Record extracts →
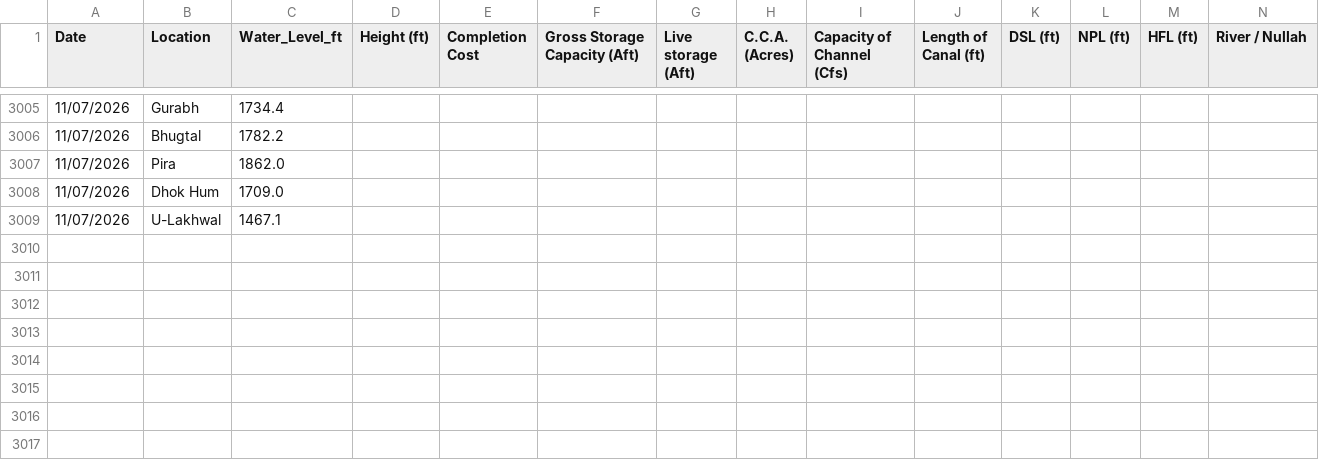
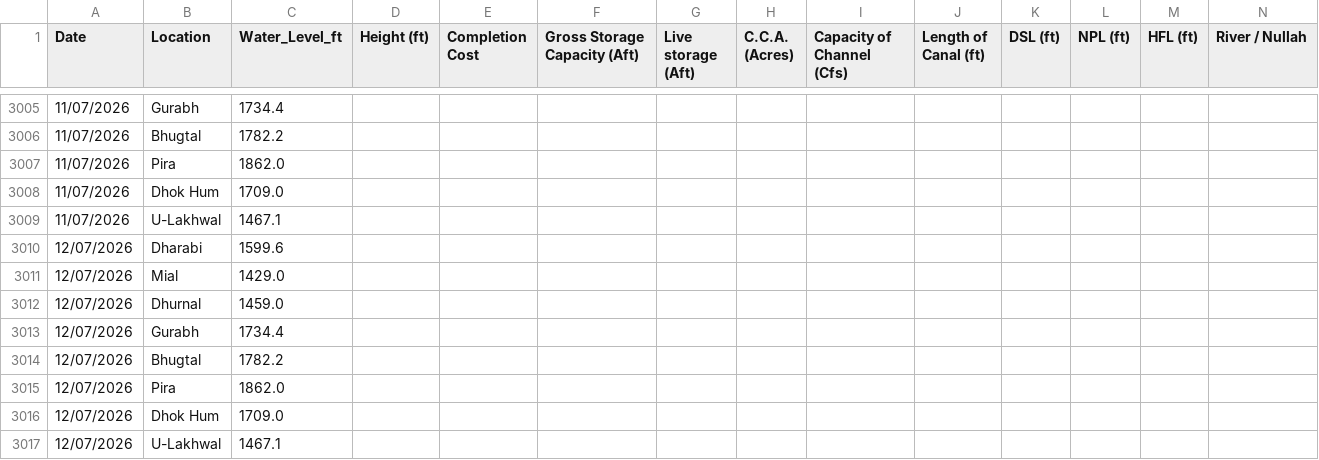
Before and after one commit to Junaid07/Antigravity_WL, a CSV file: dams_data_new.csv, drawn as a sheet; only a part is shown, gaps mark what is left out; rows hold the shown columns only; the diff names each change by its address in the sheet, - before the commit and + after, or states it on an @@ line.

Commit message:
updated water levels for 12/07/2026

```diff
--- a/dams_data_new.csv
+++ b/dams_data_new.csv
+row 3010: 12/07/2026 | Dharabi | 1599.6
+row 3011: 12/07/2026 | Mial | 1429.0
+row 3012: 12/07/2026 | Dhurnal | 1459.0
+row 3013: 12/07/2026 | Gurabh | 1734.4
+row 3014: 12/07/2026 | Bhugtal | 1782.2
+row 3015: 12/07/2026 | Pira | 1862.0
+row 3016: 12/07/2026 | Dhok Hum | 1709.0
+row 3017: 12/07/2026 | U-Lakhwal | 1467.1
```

==

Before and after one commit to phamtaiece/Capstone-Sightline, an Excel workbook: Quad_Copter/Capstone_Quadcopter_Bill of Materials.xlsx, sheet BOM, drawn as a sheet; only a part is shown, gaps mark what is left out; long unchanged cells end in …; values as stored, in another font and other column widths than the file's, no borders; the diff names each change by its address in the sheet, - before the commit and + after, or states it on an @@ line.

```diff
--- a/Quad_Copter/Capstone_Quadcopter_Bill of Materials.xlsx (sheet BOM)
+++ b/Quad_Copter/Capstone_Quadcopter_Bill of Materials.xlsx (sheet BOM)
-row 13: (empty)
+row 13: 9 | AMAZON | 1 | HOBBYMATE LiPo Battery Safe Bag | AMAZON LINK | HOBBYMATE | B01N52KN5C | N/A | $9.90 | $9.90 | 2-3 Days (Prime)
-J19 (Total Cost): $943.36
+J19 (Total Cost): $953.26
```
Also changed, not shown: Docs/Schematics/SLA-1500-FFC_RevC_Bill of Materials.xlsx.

Required action →
Which of the lines above carry the string "Cost"? Copy every one.

Your response →
-J19 (Total Cost): $943.36
+J19 (Total Cost): $953.26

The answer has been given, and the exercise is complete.